* [Description of the task]
Word for word, restate the listing; omit the pictures.

* [Working data]
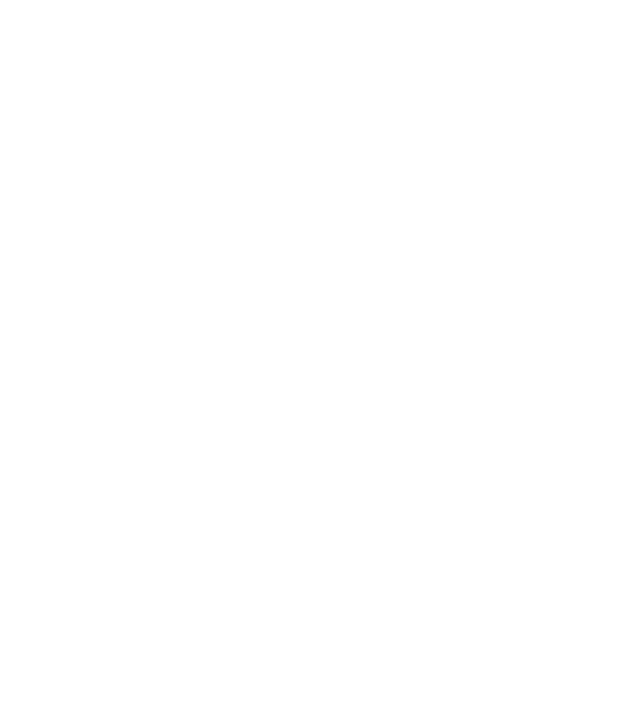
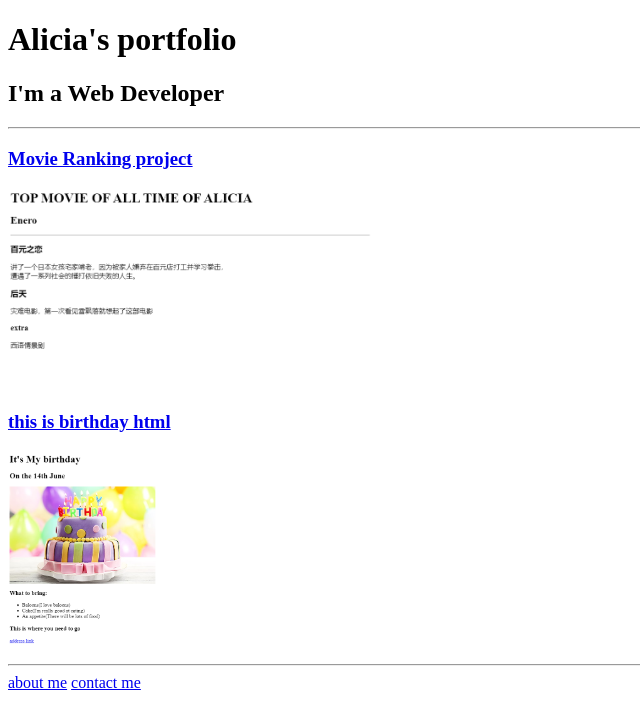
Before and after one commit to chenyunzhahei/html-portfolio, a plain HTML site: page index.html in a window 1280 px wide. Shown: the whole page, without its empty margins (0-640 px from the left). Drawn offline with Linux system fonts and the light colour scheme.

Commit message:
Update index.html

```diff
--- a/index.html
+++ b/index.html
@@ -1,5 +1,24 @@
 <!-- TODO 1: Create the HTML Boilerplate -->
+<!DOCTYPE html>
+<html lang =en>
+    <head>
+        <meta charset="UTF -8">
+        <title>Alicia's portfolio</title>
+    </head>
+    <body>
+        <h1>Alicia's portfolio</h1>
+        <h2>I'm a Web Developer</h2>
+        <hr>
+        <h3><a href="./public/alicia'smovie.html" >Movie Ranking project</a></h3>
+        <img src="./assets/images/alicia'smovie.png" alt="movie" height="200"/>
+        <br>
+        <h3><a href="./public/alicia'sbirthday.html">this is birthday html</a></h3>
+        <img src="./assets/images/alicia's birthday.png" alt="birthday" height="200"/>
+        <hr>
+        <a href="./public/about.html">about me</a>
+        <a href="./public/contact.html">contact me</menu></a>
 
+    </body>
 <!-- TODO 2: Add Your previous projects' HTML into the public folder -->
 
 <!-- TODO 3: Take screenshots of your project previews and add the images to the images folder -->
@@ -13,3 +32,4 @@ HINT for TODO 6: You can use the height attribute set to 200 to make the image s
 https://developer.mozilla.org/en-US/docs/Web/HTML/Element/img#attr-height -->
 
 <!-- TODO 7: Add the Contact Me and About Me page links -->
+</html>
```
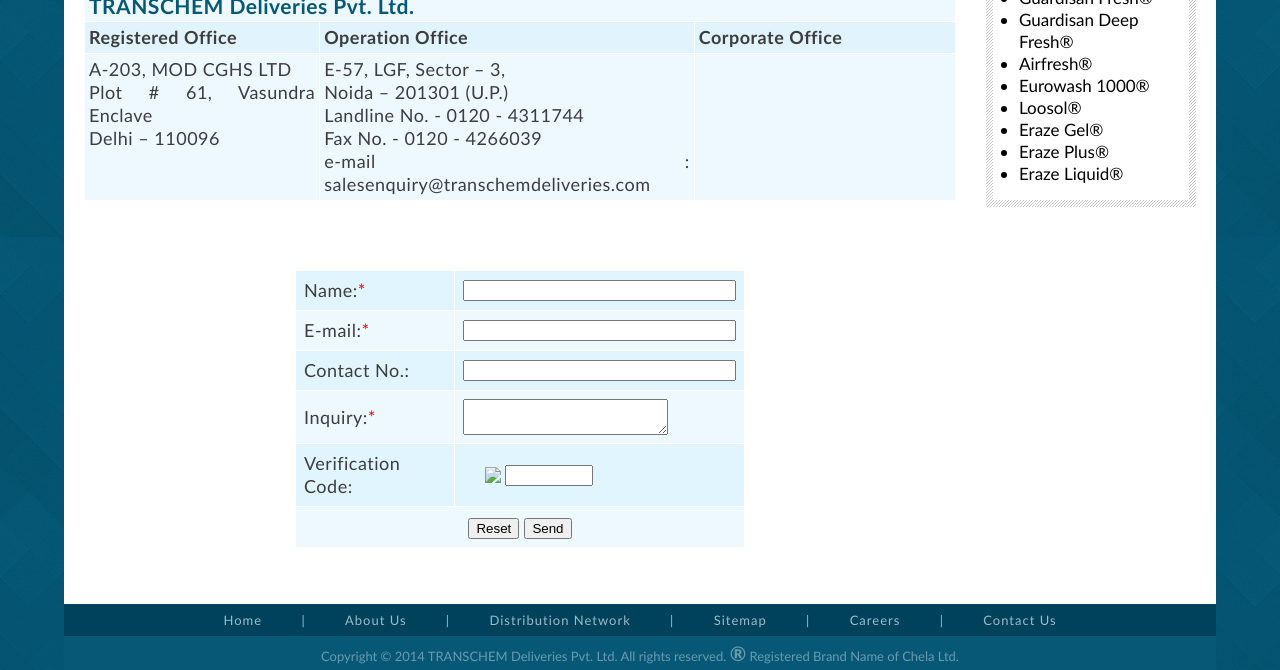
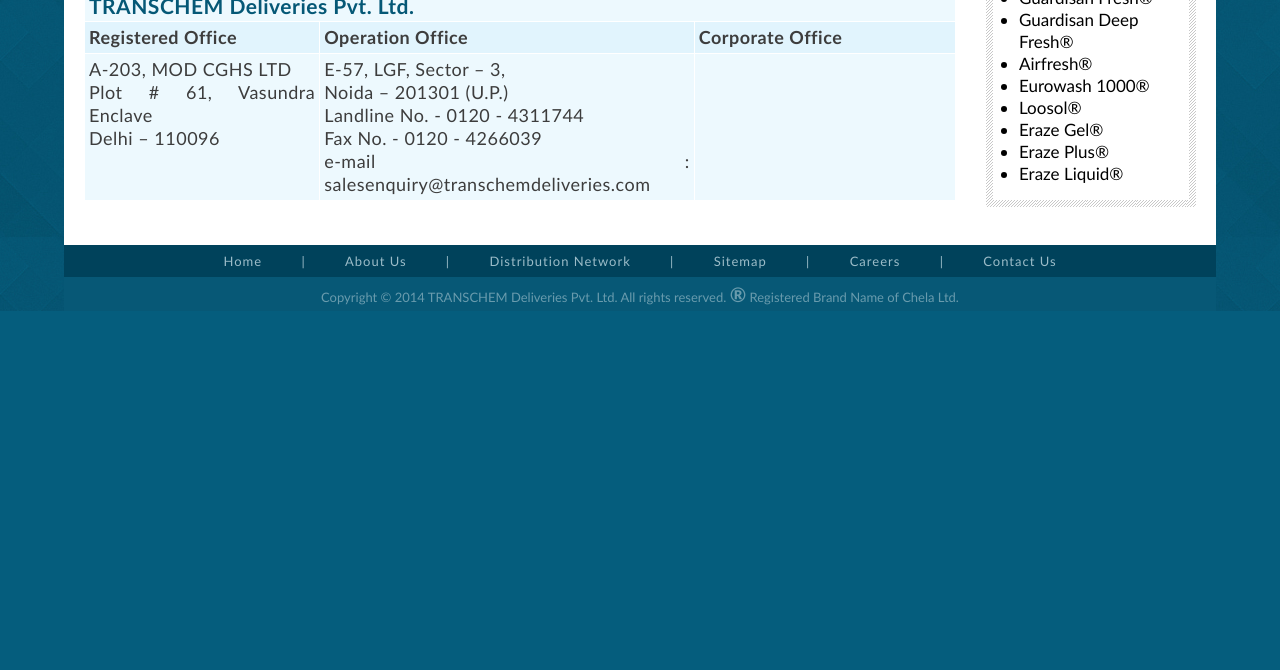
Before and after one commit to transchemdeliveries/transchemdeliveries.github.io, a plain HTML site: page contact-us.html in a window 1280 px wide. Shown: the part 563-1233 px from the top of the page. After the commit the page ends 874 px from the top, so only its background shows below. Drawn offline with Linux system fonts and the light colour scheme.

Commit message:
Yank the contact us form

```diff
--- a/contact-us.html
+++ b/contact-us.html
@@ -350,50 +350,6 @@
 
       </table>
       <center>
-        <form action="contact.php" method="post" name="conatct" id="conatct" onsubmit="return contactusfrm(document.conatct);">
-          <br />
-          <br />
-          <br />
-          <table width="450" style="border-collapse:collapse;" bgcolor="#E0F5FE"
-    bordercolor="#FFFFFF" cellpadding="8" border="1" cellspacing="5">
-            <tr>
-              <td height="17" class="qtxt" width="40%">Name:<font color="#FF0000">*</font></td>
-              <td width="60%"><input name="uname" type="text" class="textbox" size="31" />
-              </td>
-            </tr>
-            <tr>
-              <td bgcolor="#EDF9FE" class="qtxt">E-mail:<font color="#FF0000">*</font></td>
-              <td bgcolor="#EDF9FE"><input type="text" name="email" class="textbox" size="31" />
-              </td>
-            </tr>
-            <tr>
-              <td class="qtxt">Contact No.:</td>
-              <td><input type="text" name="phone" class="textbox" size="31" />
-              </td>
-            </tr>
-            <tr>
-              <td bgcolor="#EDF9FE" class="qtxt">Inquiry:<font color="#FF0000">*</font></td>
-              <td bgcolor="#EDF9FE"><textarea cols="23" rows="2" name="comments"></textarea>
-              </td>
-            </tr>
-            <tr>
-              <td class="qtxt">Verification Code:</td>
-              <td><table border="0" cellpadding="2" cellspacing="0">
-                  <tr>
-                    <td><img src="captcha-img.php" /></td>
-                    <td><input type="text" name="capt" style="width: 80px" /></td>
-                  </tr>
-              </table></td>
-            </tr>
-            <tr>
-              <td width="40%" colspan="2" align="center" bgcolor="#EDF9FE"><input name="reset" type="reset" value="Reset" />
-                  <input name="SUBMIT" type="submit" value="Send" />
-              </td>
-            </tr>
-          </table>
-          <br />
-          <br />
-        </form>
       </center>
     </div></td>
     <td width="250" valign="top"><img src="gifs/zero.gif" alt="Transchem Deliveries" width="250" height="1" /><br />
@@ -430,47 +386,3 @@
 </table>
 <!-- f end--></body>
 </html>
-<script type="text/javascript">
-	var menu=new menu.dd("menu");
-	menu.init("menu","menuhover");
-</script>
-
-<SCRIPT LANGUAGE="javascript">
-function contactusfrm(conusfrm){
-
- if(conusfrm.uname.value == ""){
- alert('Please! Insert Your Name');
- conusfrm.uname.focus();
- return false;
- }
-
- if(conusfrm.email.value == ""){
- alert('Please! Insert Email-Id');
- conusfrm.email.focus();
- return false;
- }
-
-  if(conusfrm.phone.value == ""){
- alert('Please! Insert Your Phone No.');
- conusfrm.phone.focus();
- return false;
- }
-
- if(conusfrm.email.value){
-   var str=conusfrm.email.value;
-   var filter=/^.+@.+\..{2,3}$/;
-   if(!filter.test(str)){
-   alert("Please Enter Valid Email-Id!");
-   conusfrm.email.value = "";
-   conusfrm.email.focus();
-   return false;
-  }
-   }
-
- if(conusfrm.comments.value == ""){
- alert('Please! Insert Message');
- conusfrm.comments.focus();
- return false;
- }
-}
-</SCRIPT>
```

* [Response]
Before and after one commit to chenyunzhahei/html-portfolio, a plain HTML site: page index.html in a window 1280 px wide. Shown: the whole page, without its empty margins (0-640 px from the left). Drawn offline with Linux system fonts and the light colour scheme.

Commit message:
Update index.html

```diff
--- a/index.html
+++ b/index.html
@@ -1,5 +1,24 @@
 <!-- TODO 1: Create the HTML Boilerplate -->
+<!DOCTYPE html>
+<html lang =en>
+    <head>
+        <meta charset="UTF -8">
+        <title>Alicia's portfolio</title>
+    </head>
+    <body>
+        <h1>Alicia's portfolio</h1>
+        <h2>I'm a Web Developer</h2>
+        <hr>
+        <h3><a href="./public/alicia'smovie.html" >Movie Ranking project</a></h3>
+        <img src="./assets/images/alicia'smovie.png" alt="movie" height="200"/>
+        <br>
+        <h3><a href="./public/alicia'sbirthday.html">this is birthday html</a></h3>
+        <img src="./assets/images/alicia's birthday.png" alt="birthday" height="200"/>
+        <hr>
+        <a href="./public/about.html">about me</a>
+        <a href="./public/contact.html">contact me</menu></a>
 
+    </body>
 <!-- TODO 2: Add Your previous projects' HTML into the public folder -->
 
 <!-- TODO 3: Take screenshots of your project previews and add the images to the images folder -->
@@ -13,3 +32,4 @@ HINT for TODO 6: You can use the height attribute set to 200 to make the image s
 https://developer.mozilla.org/en-US/docs/Web/HTML/Element/img#attr-height -->
 
 <!-- TODO 7: Add the Contact Me and About Me page links -->
+</html>
```
Before and after one commit to transchemdeliveries/transchemdeliveries.github.io, a plain HTML site: page contact-us.html in a window 1280 px wide. Shown: the part 563-1233 px from the top of the page. After the commit the page ends 874 px from the top, so only its background shows below. Drawn offline with Linux system fonts and the light colour scheme.

Commit message:
Yank the contact us form

```diff
--- a/contact-us.html
+++ b/contact-us.html
@@ -350,50 +350,6 @@
 
       </table>
       <center>
-        <form action="contact.php" method="post" name="conatct" id="conatct" onsubmit="return contactusfrm(document.conatct);">
-          <br />
-          <br />
-          <br />
-          <table width="450" style="border-collapse:collapse;" bgcolor="#E0F5FE"
-    bordercolor="#FFFFFF" cellpadding="8" border="1" cellspacing="5">
-            <tr>
-              <td height="17" class="qtxt" width="40%">Name:<font color="#FF0000">*</font></td>
-              <td width="60%"><input name="uname" type="text" class="textbox" size="31" />
-              </td>
-            </tr>
-            <tr>
-              <td bgcolor="#EDF9FE" class="qtxt">E-mail:<font color="#FF0000">*</font></td>
-              <td bgcolor="#EDF9FE"><input type="text" name="email" class="textbox" size="31" />
-              </td>
-            </tr>
-            <tr>
-              <td class="qtxt">Contact No.:</td>
-              <td><input type="text" name="phone" class="textbox" size="31" />
-              </td>
-            </tr>
-            <tr>
-              <td bgcolor="#EDF9FE" class="qtxt">Inquiry:<font color="#FF0000">*</font></td>
-              <td bgcolor="#EDF9FE"><textarea cols="23" rows="2" name="comments"></textarea>
-              </td>
-            </tr>
-            <tr>
-              <td class="qtxt">Verification Code:</td>
-              <td><table border="0" cellpadding="2" cellspacing="0">
-                  <tr>
-                    <td><img src="captcha-img.php" /></td>
-                    <td><input type="text" name="capt" style="width: 80px" /></td>
-                  </tr>
-              </table></td>
-            </tr>
-            <tr>
-              <td width="40%" colspan="2" align="center" bgcolor="#EDF9FE"><input name="reset" type="reset" value="Reset" />
-                  <input name="SUBMIT" type="submit" value="Send" />
-              </td>
-            </tr>
-          </table>
-          <br />
-          <br />
-        </form>
       </center>
     </div></td>
     <td width="250" valign="top"><img src="gifs/zero.gif" alt="Transchem Deliveries" width="250" height="1" /><br />
@@ -430,47 +386,3 @@
 </table>
 <!-- f end--></body>
 </html>
-<script type="text/javascript">
-	var menu=new menu.dd("menu");
-	menu.init("menu","menuhover");
-</script>
-
-<SCRIPT LANGUAGE="javascript">
-function contactusfrm(conusfrm){
-
- if(conusfrm.uname.value == ""){
- alert('Please! Insert Your Name');
- conusfrm.uname.focus();
- return false;
- }
-
- if(conusfrm.email.value == ""){
- alert('Please! Insert Email-Id');
- conusfrm.email.focus();
- return false;
- }
-
-  if(conusfrm.phone.value == ""){
- alert('Please! Insert Your Phone No.');
- conusfrm.phone.focus();
- return false;
- }
-
- if(conusfrm.email.value){
-   var str=conusfrm.email.value;
-   var filter=/^.+@.+\..{2,3}$/;
-   if(!filter.test(str)){
-   alert("Please Enter Valid Email-Id!");
-   conusfrm.email.value = "";
-   conusfrm.email.focus();
-   return false;
-  }
-   }
-
- if(conusfrm.comments.value == ""){
- alert('Please! Insert Message');
- conusfrm.comments.focus();
- return false;
- }
-}
-</SCRIPT>
```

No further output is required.